A vasectomy reversal is a microsurgical procedure to restore male fertility. It is also one of the most popular elective urological surgeries for men. There are two basic kinds of vasectomy reversal procedures: the first is called the vas-to-vas reconstruction, or a vasovasostomy. Depending on the length of time since the vasectomy, the quality of the original procedure, and other causes, another approach can be employed to restore fertility. This is known as a vas-to- testicular bypass surgery, or vasoepididymostomy. Dr. Avila, a board-certified and fellowship trained urologist specializing in male infertility, is an acknowledged expert in all forms of male infertility treatment, including the two-layer microsurgical technique that is considered the gold standard for the vas-to-vas reconstruction.
What is the Difference Between a Vas-to-Vas and a Vas-to-Testicle Bypass?
All vasectomy reversals involve reconnecting the vas deferens, the small ducts (or tubes), which are surrounded by muscle.

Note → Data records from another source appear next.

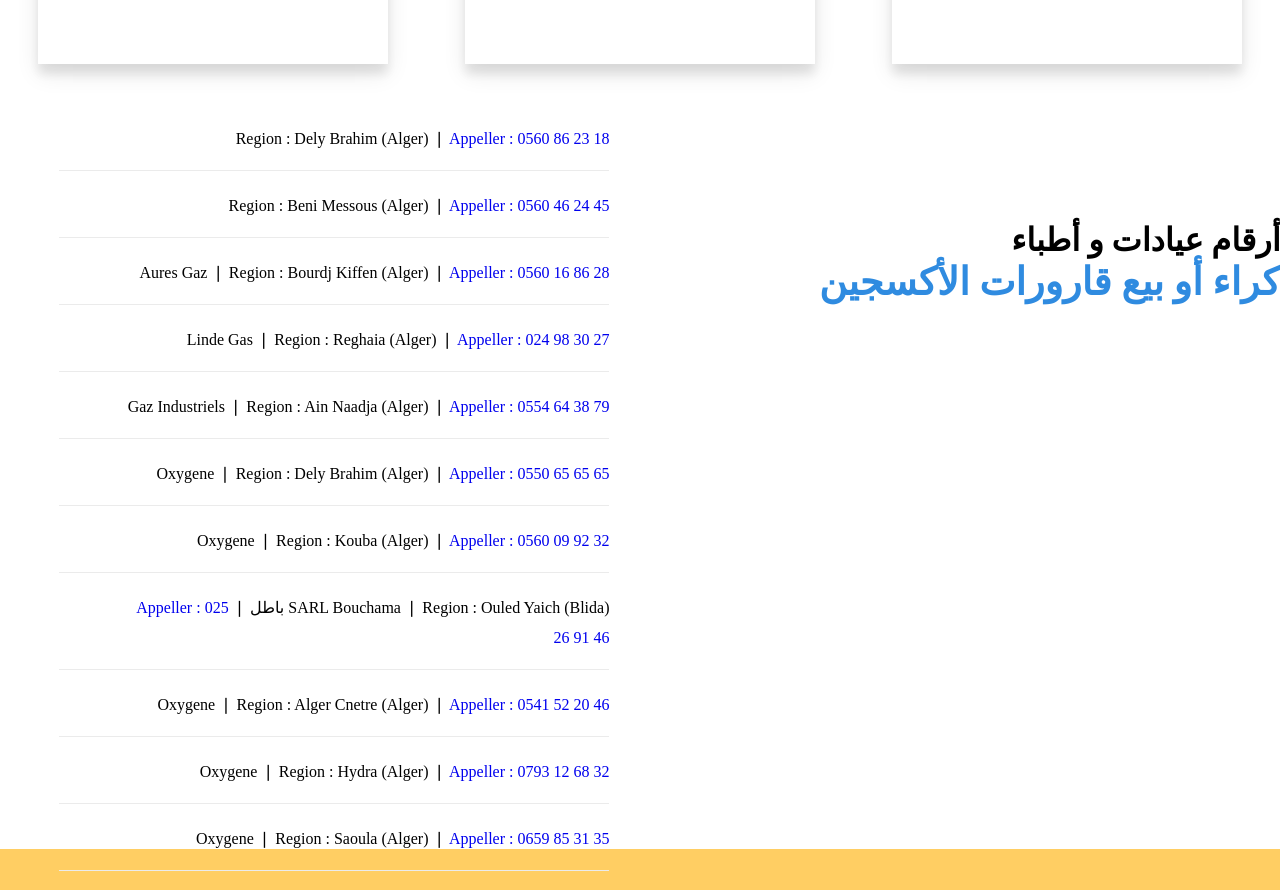
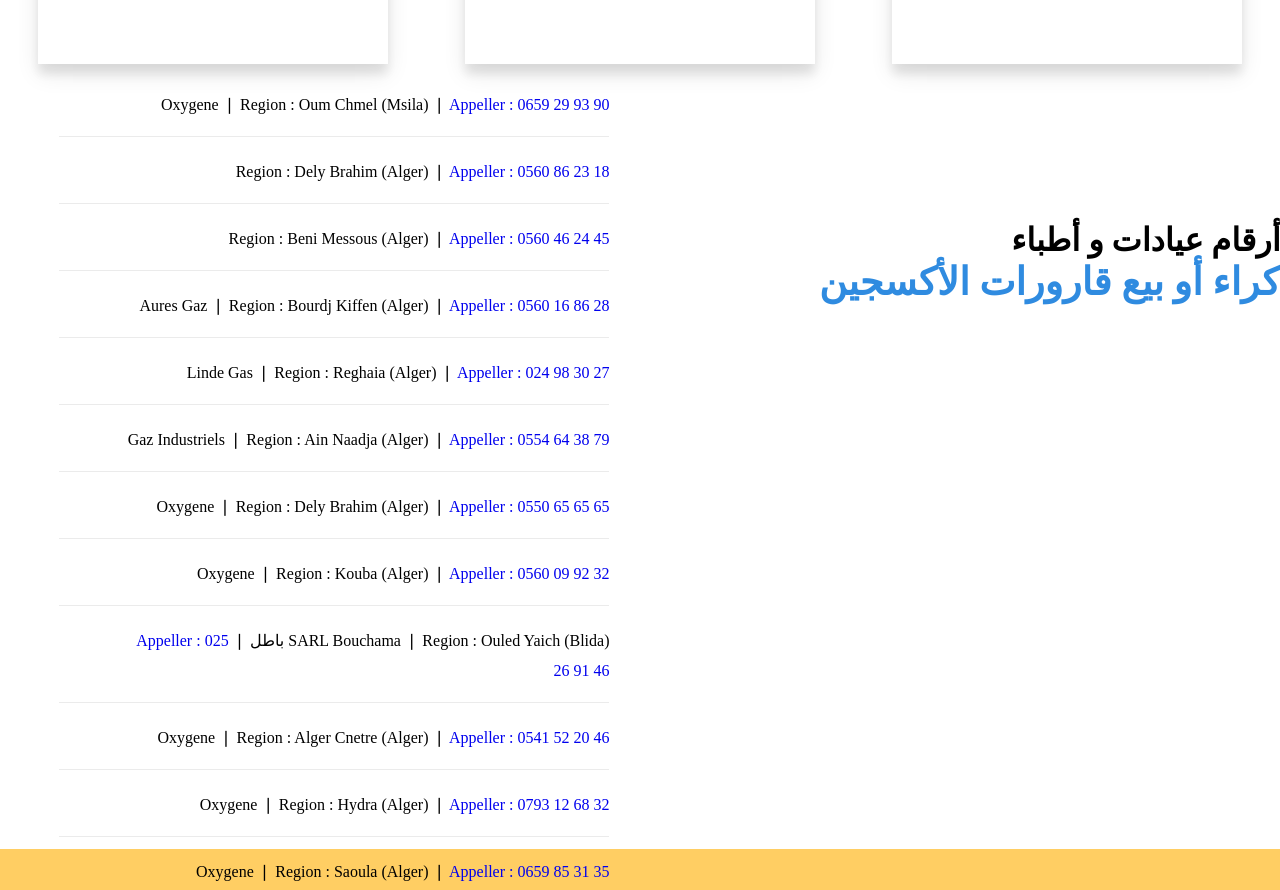
Before and after one commit to younesbachouche/3awenni.netnafes, a plain HTML site: page index.html in a window 1280 px wide. Shown: the part 1272-2162 px from the top of the page. Drawn offline with nearby package versions, Linux system fonts and the light colour scheme; a small style sheet from the web is missing.

Commit message:
Update index.html

```diff
--- a/index.html
+++ b/index.html
@@ -96,6 +96,10 @@
             </div>
             <div class="aboutList" data-aos="fade-left" data-aos-duration="1000">
                 <ol>
+			<li>
+                        <span></span>
+                         <p>Oxygene ❘ Region : Oum Chmel (Msila) ❘       <a href="tel:0659299390">Appeller : 0659 29 93 90</a></p>
+                    </li>
                     <li>
                         <span></span>
                          <p>Region : Dely Brahim (Alger) ❘       <a href="tel:0560862318">Appeller : 0560 86 23 18</a> </p>
```
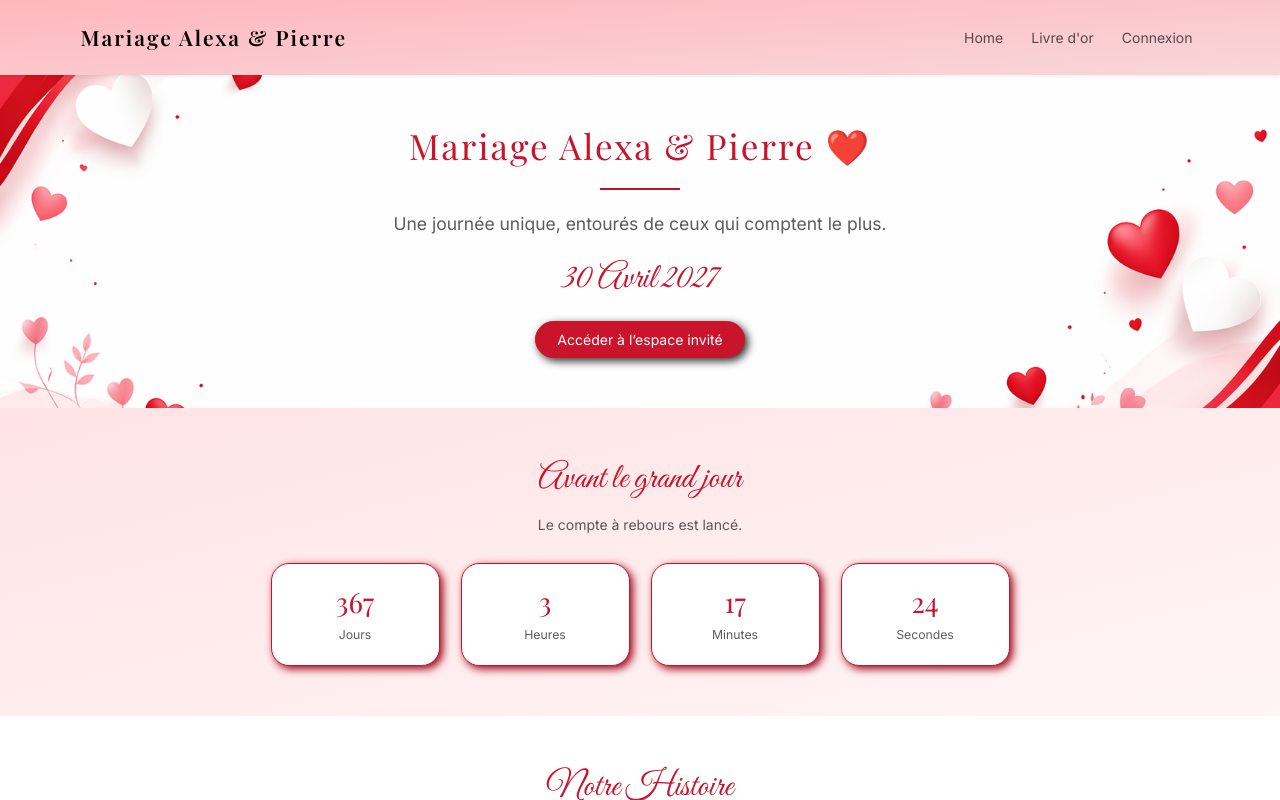
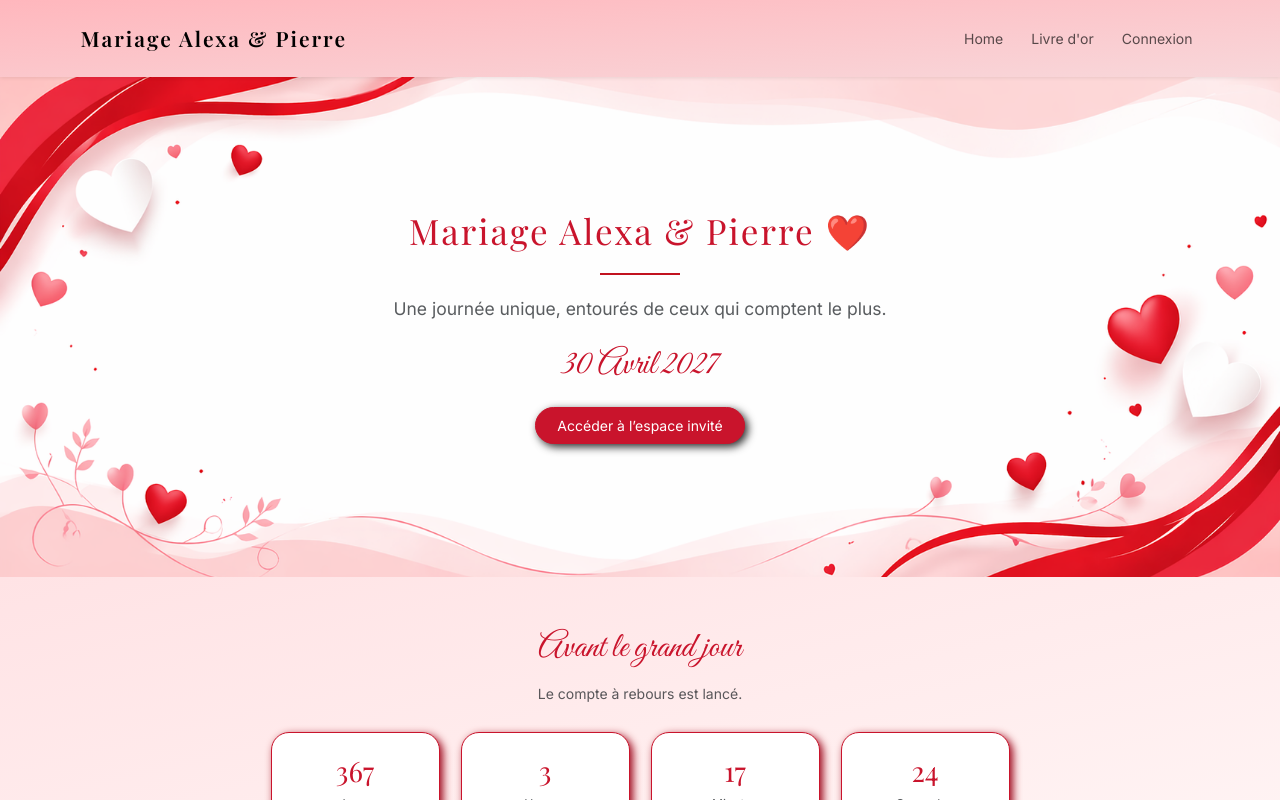
Before and after one commit to Piero13/wedding-app, a React (Vite) app: page / in a window 1280 px wide. Shown: the top 800 px of the page. Built offline with nearby package versions, Linux system fonts and the light colour scheme; no server answers; the database is empty.

Commit message:
ameliorate ux navbar & banner

```diff
--- a/src/features/home/HeroBanner.jsx
+++ b/src/features/home/HeroBanner.jsx
@@ -13,7 +13,7 @@ export default function HeroBanner({ guest }) {
       : "Accéder à l’espace invité";
 
   return (
-    <section className="hero-banner d-flex align-items-center text-center min-vh-75 py-6 py-lg-8">
+    <section className="hero-banner h-lg-20 d-flex align-items-center text-center py-6 py-lg-8">
 
       <Container>
 
--- a/src/layouts/Navbar.jsx
+++ b/src/layouts/Navbar.jsx
@@ -33,7 +33,7 @@ export default function AppNavbar() {
   return (
     <Navbar
       expand="lg"
-      className="bg-gradient-secondary shadow-sm h-9"
+      className="p-3 bg-gradient-secondary shadow-sm"
       sticky="top"
       expanded={expanded}
       onToggle={() => setExpanded(!expanded)}
@@ -50,10 +50,6 @@ export default function AppNavbar() {
             <Nav.Link className="custom-nav-link" as={Link} to="/" onClick={() => setExpanded(false)}>
               Home
             </Nav.Link>
-
-            {/* <Nav.Link className="nav-link" as={Link} to="/guestbook/public">
-              Livre d'or
-            </Nav.Link> */}
 
             {guest ? (
               <Nav.Link className="custom-nav-link" as={Link} to="/guest/guestbook" onClick={() => setExpanded(false)}>
--- a/src/styles/main.scss
+++ b/src/styles/main.scss
@@ -202,10 +202,6 @@ ul {
   }
 }
 
-.min-vh-75 {
-  min-height: 75vh;
-}
-
 .countdown-card {
   border-radius: 18px;
   transition: all 0.25s ease;
```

Vas deferens is actually a Latin word that roughly translates to “carrying-away vessel.” Men have two of these ducts, one on each side, which carry sperm from the testicles to the urethra. The urethra is also a tube (one that carries urine as well as sperm), but never at the same time. When a man ejaculates, the flow of urine is blocked, allowing only the sperm to be expelled.
During a vasectomy reversal, the surgeon will check to see if sperm are present in the vas deferens. If healthy active sperm are found, the sections can be reunited with vasovasostomy or vas-to-vas reconstruction. If no sperm are found, or if the sperm are not healthy and active, or the seminal fluid appears thickened and creamy, there may be a blockage between the epididymis and the vas deferens (The epididymis is a complicated duct located behind the testis that carries sperm to the vas deferens).
In such cases, Dr. Avila employs advanced microsurgical techniques to connect the vas to the testicle by creating a bypass above the blockage, or occlusion, in the epididymis. The procedure is more complicated and requires about four hours to complete. It should be noted that success rates for this type of procedure depend largely on the skill of the surgeon. The personal success rates for Dr. Avila are much higher than the national average.
Successful outcomes are possible even in cases where the time lapse between the original vasectomy and the reversal is more extended. Successful vasectomy reversals have been performed after as much as 25 years have elapsed, even when the vas deferens have been both cut and cauterized.
If you, or a loved one is interested in learning more about male infertility or a vasectomy reversal, please call Dr. Desiderio Avila, Jr. today to discuss your options. You can contact Dr. Avila at Ironwood Urology in Phoenix to schedule a consultation. Call (480) 961-2323 or request an appointment online.